Programming Parallel Algorithms
, 1996
"... In the past 20 years there has been treftlendous progress in developing and analyzing parallel algorithftls. Researchers have developed efficient parallel algorithms to solve most problems for which efficient sequential solutions are known.
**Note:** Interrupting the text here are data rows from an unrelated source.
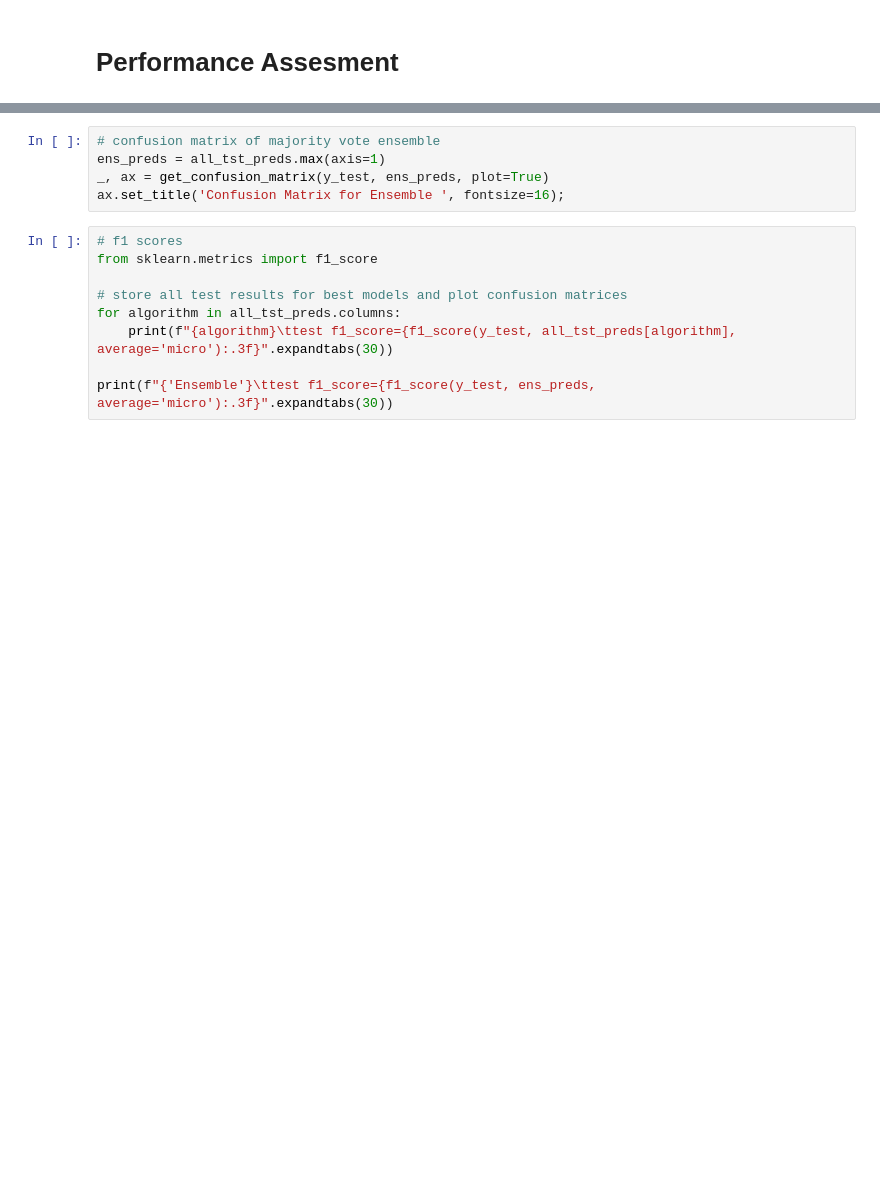
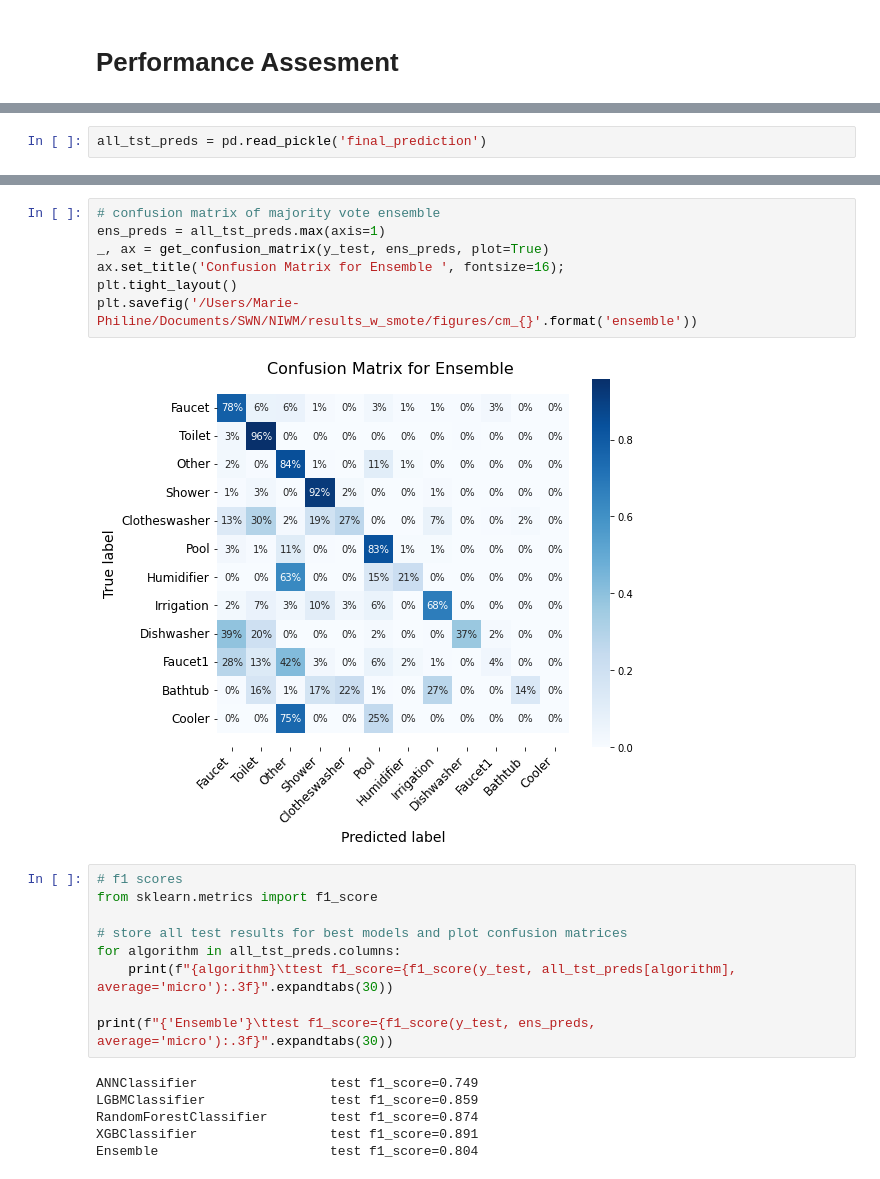
Before and after one commit to SWN-group-at-TU-Berlin/PyNIWM, a Jupyter notebook: NIWC.ipynb, the cells around one changed output, grey strips where cells are left out. Drawn from its saved outputs; the diff is of its cells as text; blank space fills up the shorter version.

```diff
--- a/NIWC.ipynb
+++ b/NIWC.ipynb
@@ -82,0 +87,2 @@ for ix, row in best_models.iterrows():
+# %%
+all_tst_preds = pd.read_pickle('final_prediction')
@@ -83,8 +108,12 @@ for ix, row in best_models.iterrows():
 # %%
 # confusion matrix of majority vote ensemble
 ens_preds = all_tst_preds.max(axis=1)
 _, ax = get_confusion_matrix(y_test, ens_preds, plot=True)
 ax.set_title('Confusion Matrix for Ensemble ', fontsize=16);
+plt.tight_layout()
+plt.savefig('/Users/Marie-Philine/Documents/SWN/NIWM/results_w_smote/figures/cm_{}'.format('ensemble'))
+# %% [output]
+[figure, added]
 # %%
 # f1 scores
 from sklearn.metrics import f1_score
@@ -94,3 +123,9 @@ for algorithm in all_tst_preds.columns:
     print(f"{algorithm}\ttest f1_score={f1_score(y_test, all_tst_preds[algorithm], average='micro'):.3f}".expandtabs(30))
 
 print(f"{'Ensemble'}\ttest f1_score={f1_score(y_test, ens_preds, average='micro'):.3f}".expandtabs(30))
+# %% [output]
+ANNClassifier                 test f1_score=0.749
+LGBMClassifier                test f1_score=0.859
+RandomForestClassifier        test f1_score=0.874
+XGBClassifier                 test f1_score=0.891
+Ensemble                      test f1_score=0.804
```
Also changed, not shown: parts of 9 cells of this notebook, 20 other files.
Although some ofthese algorithms are efficient only in a th ..."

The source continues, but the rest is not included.